Exercise instructions
Every record must appear in your copy exactly as written, with no pictures.

Revision comparison data
==============================

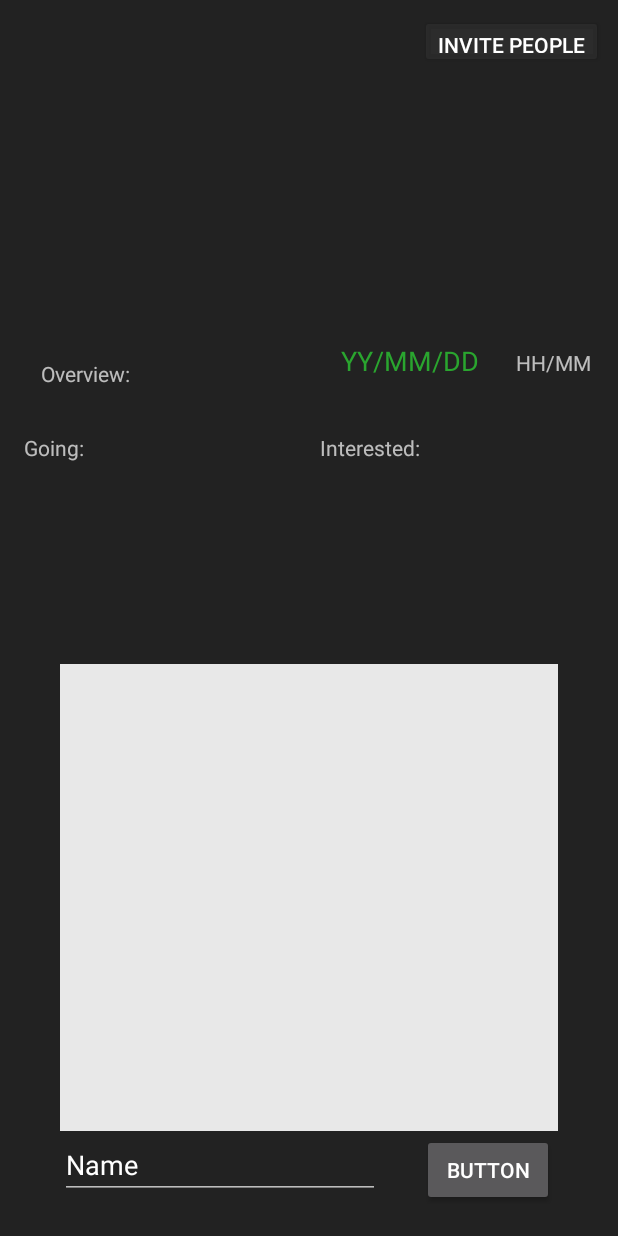
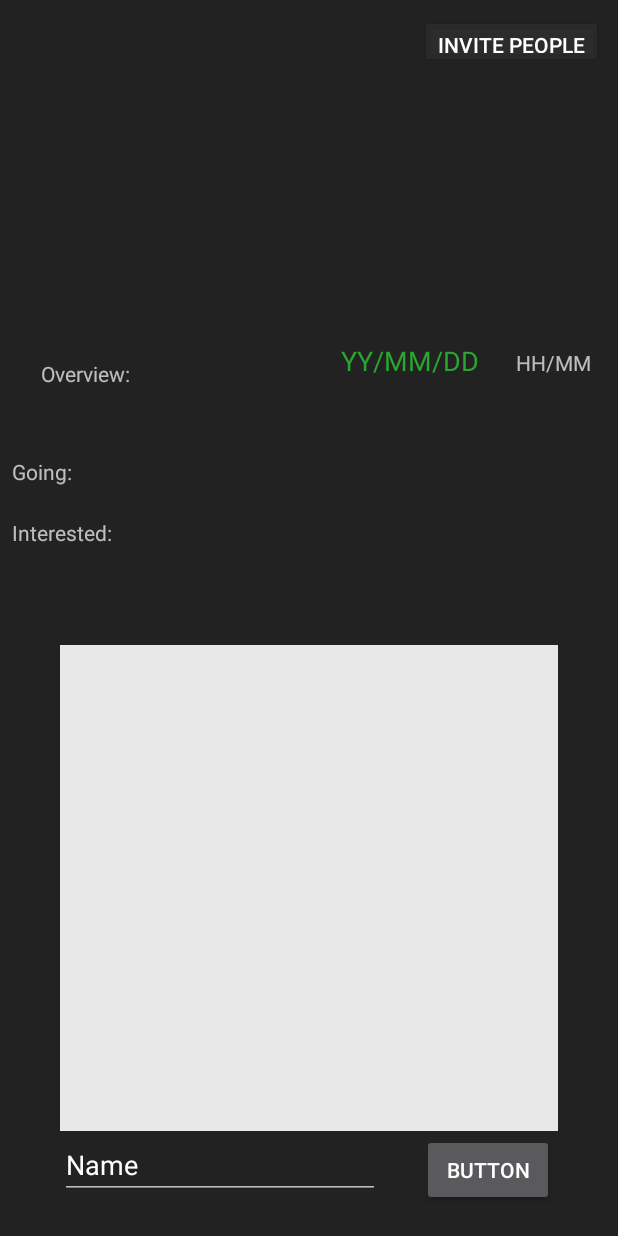
Before and after one commit to edinebunu/Node, an Android app: the EventPageActivity screen opened directly, with no data from a screen before it, on a phone screen of 412 x 824 dp. Run offline under Robolectric (Android 15) with nearby library versions, the phone set to English and light mode, and no system bars; our stand-ins replace CircleImageView, Firebase (no records; nobody signed in at launch, a user with empty details on screens opened directly).

Commit message:
Horizontal Going Interested lists

```diff
--- a/app/src/main/java/com/example/nodedpit/EventPageActivity.java
+++ b/app/src/main/java/com/example/nodedpit/EventPageActivity.java
@@ -160,28 +160,6 @@ public class EventPageActivity extends AppCompatActivity {
         chat.setLayoutManager(new LinearLayoutManager(this));
     }
 
-//    float x1,x2,y1,y2;
-//    public boolean onTouchEvent(MotionEvent touchEvent){
-//        switch(touchEvent.getAction()){
-//            case MotionEvent.ACTION_DOWN:
-//                x1 = touchEvent.getX();
-//                y1 = touchEvent.getY();
-//                break;
-//            case MotionEvent.ACTION_UP:
-//                x2 = touchEvent.getX();
-//                y2 = touchEvent.getY();
-//                if(x1 < x2){
-//                    Intent i = new Intent(EventPageActivity.this, MeetingsActivity.class);
-//                    startActivity(i);
-//                }else if(x1 > x2){
-//                    //other direction
-//                    Intent i = new Intent(EventPageActivity.this, MeetingsActivity.class);
-//                    startActivity(i);
-//                }
-//                break;
-//        }
-//        return false;
-//    }
 
     public void getUsers()
     {
@@ -226,7 +204,7 @@ public class EventPageActivity extends AppCompatActivity {
         RecyclerView recyclerView = findViewById(R.id.GoingUsers);
         EventGoingListAdapter adapter = new EventGoingListAdapter(mIds, this);
         recyclerView.setAdapter(adapter);
-        recyclerView.setLayoutManager(new LinearLayoutManager(this));
+        recyclerView.setLayoutManager(new LinearLayoutManager(this,LinearLayoutManager.HORIZONTAL,false));
     }
 
     private void initInterestedRecyclerView() {
@@ -234,7 +212,7 @@ public class EventPageActivity extends AppCompatActivity {
         RecyclerView recyclerView = findViewById(R.id.InterestedUsers);
         EventInterestedListAdapter adapter = new EventInterestedListAdapter(mIntIds, this);
         recyclerView.setAdapter(adapter);
-        recyclerView.setLayoutManager(new LinearLayoutManager(this));
+        recyclerView.setLayoutManager(new LinearLayoutManager(this,LinearLayoutManager.HORIZONTAL,false));
     }
 
     public void scrolToBot(ArrayList<String> smt)
--- a/app/src/main/res/layout/activity_event_page.xml
+++ b/app/src/main/res/layout/activity_event_page.xml
@@ -13,7 +13,7 @@
         android:layout_width="0dp"
         android:layout_height="0dp"
         android:layout_marginStart="40dp"
-        android:layout_marginTop="10dp"
+        android:layout_marginTop="60dp"
         android:layout_marginEnd="40dp"
         android:layout_marginBottom="70dp"
         android:background="#D1D1D1"
@@ -27,13 +27,15 @@
 
     <androidx.recyclerview.widget.RecyclerView
         android:id="@+id/InterestedUsers"
-        android:layout_width="180dp"
-        android:layout_height="120dp"
-        android:layout_marginTop="32dp"
+        android:layout_width="310dp"
+        android:layout_height="30dp"
+        android:layout_marginStart="40dp"
+        android:orientation="horizontal"
+        app:layout_constraintBottom_toBottomOf="@+id/textView12"
         app:layout_constraintEnd_toEndOf="parent"
         app:layout_constraintHorizontal_bias="0.896"
         app:layout_constraintStart_toStartOf="parent"
-        app:layout_constraintTop_toBottomOf="@+id/textView8" />
+        app:layout_constraintTop_toTopOf="@+id/textView12" />
 
     <ImageView
         android:id="@+id/imageView4"
@@ -103,20 +105,20 @@
 
     <androidx.recyclerview.widget.RecyclerView
         android:id="@+id/GoingUsers"
-        android:layout_width="180dp"
-        android:layout_height="120dp"
-        android:layout_marginTop="32dp"
+        android:layout_width="310dp"
+        android:layout_height="30dp"
+        android:orientation="horizontal"
+        app:layout_constraintBottom_toBottomOf="@+id/textView11"
         app:layout_constraintEnd_toEndOf="parent"
-        app:layout_constraintHorizontal_bias="0.103"
-        app:layout_constraintStart_toStartOf="parent"
-        app:layout_constraintTop_toBottomOf="@+id/textView8" />
+        app:layout_constraintStart_toStartOf="@+id/InterestedUsers"
+        app:layout_constraintTop_toTopOf="@+id/textView11" />
 
     <TextView
         android:id="@+id/textView11"
         android:layout_width="wrap_content"
         android:layout_height="wrap_content"
-        android:layout_marginStart="16dp"
-        android:layout_marginTop="8dp"
+        android:layout_marginStart="8dp"
+        android:layout_marginTop="24dp"
         android:text="Going:"
         app:layout_constraintStart_toStartOf="parent"
         app:layout_constraintTop_toBottomOf="@+id/textView8" />
@@ -125,11 +127,10 @@
         android:id="@+id/textView12"
         android:layout_width="wrap_content"
         android:layout_height="wrap_content"
-        android:layout_marginTop="8dp"
-        android:layout_marginEnd="132dp"
+        android:layout_marginTop="16dp"
         android:text="Interested:"
-        app:layout_constraintEnd_toEndOf="parent"
-        app:layout_constraintTop_toBottomOf="@+id/textView8" />
+        app:layout_constraintStart_toStartOf="@+id/textView11"
+        app:layout_constraintTop_toBottomOf="@+id/GoingUsers" />
 
     <Button
         android:id="@+id/button5"
```
Also changed, not shown: app/src/main/java/com/example/nodedpit/EventGoingListAdapter.java (+0 -19 lines), app/src/main/java/com/example/nodedpit/EventInterestedListAdapter.java (+1 -19 lines), app/src/main/res/layout/interest_list_item.xml (+5 -16 lines).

==============================

Reply to the task
Before and after one commit to edinebunu/Node, an Android app: the EventPageActivity screen opened directly, with no data from a screen before it, on a phone screen of 412 x 824 dp. Run offline under Robolectric (Android 15) with nearby library versions, the phone set to English and light mode, and no system bars; our stand-ins replace CircleImageView, Firebase (no records; nobody signed in at launch, a user with empty details on screens opened directly).

Commit message:
Horizontal Going Interested lists

```diff
--- a/app/src/main/java/com/example/nodedpit/EventPageActivity.java
+++ b/app/src/main/java/com/example/nodedpit/EventPageActivity.java
@@ -160,28 +160,6 @@ public class EventPageActivity extends AppCompatActivity {
         chat.setLayoutManager(new LinearLayoutManager(this));
     }
 
-//    float x1,x2,y1,y2;
-//    public boolean onTouchEvent(MotionEvent touchEvent){
-//        switch(touchEvent.getAction()){
-//            case MotionEvent.ACTION_DOWN:
-//                x1 = touchEvent.getX();
-//                y1 = touchEvent.getY();
-//                break;
-//            case MotionEvent.ACTION_UP:
-//                x2 = touchEvent.getX();
-//                y2 = touchEvent.getY();
-//                if(x1 < x2){
-//                    Intent i = new Intent(EventPageActivity.this, MeetingsActivity.class);
-//                    startActivity(i);
-//                }else if(x1 > x2){
-//                    //other direction
-//                    Intent i = new Intent(EventPageActivity.this, MeetingsActivity.class);
-//                    startActivity(i);
-//                }
-//                break;
-//        }
-//        return false;
-//    }
 
     public void getUsers()
     {
@@ -226,7 +204,7 @@ public class EventPageActivity extends AppCompatActivity {
         RecyclerView recyclerView = findViewById(R.id.GoingUsers);
         EventGoingListAdapter adapter = new EventGoingListAdapter(mIds, this);
         recyclerView.setAdapter(adapter);
-        recyclerView.setLayoutManager(new LinearLayoutManager(this));
+        recyclerView.setLayoutManager(new LinearLayoutManager(this,LinearLayoutManager.HORIZONTAL,false));
     }
 
     private void initInterestedRecyclerView() {
@@ -234,7 +212,7 @@ public class EventPageActivity extends AppCompatActivity {
         RecyclerView recyclerView = findViewById(R.id.InterestedUsers);
         EventInterestedListAdapter adapter = new EventInterestedListAdapter(mIntIds, this);
         recyclerView.setAdapter(adapter);
-        recyclerView.setLayoutManager(new LinearLayoutManager(this));
+        recyclerView.setLayoutManager(new LinearLayoutManager(this,LinearLayoutManager.HORIZONTAL,false));
     }
 
     public void scrolToBot(ArrayList<String> smt)
--- a/app/src/main/res/layout/activity_event_page.xml
+++ b/app/src/main/res/layout/activity_event_page.xml
@@ -13,7 +13,7 @@
         android:layout_width="0dp"
         android:layout_height="0dp"
         android:layout_marginStart="40dp"
-        android:layout_marginTop="10dp"
+        android:layout_marginTop="60dp"
         android:layout_marginEnd="40dp"
         android:layout_marginBottom="70dp"
         android:background="#D1D1D1"
@@ -27,13 +27,15 @@
 
     <androidx.recyclerview.widget.RecyclerView
         android:id="@+id/InterestedUsers"
-        android:layout_width="180dp"
-        android:layout_height="120dp"
-        android:layout_marginTop="32dp"
+        android:layout_width="310dp"
+        android:layout_height="30dp"
+        android:layout_marginStart="40dp"
+        android:orientation="horizontal"
+        app:layout_constraintBottom_toBottomOf="@+id/textView12"
         app:layout_constraintEnd_toEndOf="parent"
         app:layout_constraintHorizontal_bias="0.896"
         app:layout_constraintStart_toStartOf="parent"
-        app:layout_constraintTop_toBottomOf="@+id/textView8" />
+        app:layout_constraintTop_toTopOf="@+id/textView12" />
 
     <ImageView
         android:id="@+id/imageView4"
@@ -103,20 +105,20 @@
 
     <androidx.recyclerview.widget.RecyclerView
         android:id="@+id/GoingUsers"
-        android:layout_width="180dp"
-        android:layout_height="120dp"
-        android:layout_marginTop="32dp"
+        android:layout_width="310dp"
+        android:layout_height="30dp"
+        android:orientation="horizontal"
+        app:layout_constraintBottom_toBottomOf="@+id/textView11"
         app:layout_constraintEnd_toEndOf="parent"
-        app:layout_constraintHorizontal_bias="0.103"
-        app:layout_constraintStart_toStartOf="parent"
-        app:layout_constraintTop_toBottomOf="@+id/textView8" />
+        app:layout_constraintStart_toStartOf="@+id/InterestedUsers"
+        app:layout_constraintTop_toTopOf="@+id/textView11" />
 
     <TextView
         android:id="@+id/textView11"
         android:layout_width="wrap_content"
         android:layout_height="wrap_content"
-        android:layout_marginStart="16dp"
-        android:layout_marginTop="8dp"
+        android:layout_marginStart="8dp"
+        android:layout_marginTop="24dp"
         android:text="Going:"
         app:layout_constraintStart_toStartOf="parent"
         app:layout_constraintTop_toBottomOf="@+id/textView8" />
@@ -125,11 +127,10 @@
         android:id="@+id/textView12"
         android:layout_width="wrap_content"
         android:layout_height="wrap_content"
-        android:layout_marginTop="8dp"
-        android:layout_marginEnd="132dp"
+        android:layout_marginTop="16dp"
         android:text="Interested:"
-        app:layout_constraintEnd_toEndOf="parent"
-        app:layout_constraintTop_toBottomOf="@+id/textView8" />
+        app:layout_constraintStart_toStartOf="@+id/textView11"
+        app:layout_constraintTop_toBottomOf="@+id/GoingUsers" />
 
     <Button
         android:id="@+id/button5"
```
Also changed, not shown: app/src/main/java/com/example/nodedpit/EventGoingListAdapter.java (+0 -19 lines), app/src/main/java/com/example/nodedpit/EventInterestedListAdapter.java (+1 -19 lines), app/src/main/res/layout/interest_list_item.xml (+5 -16 lines).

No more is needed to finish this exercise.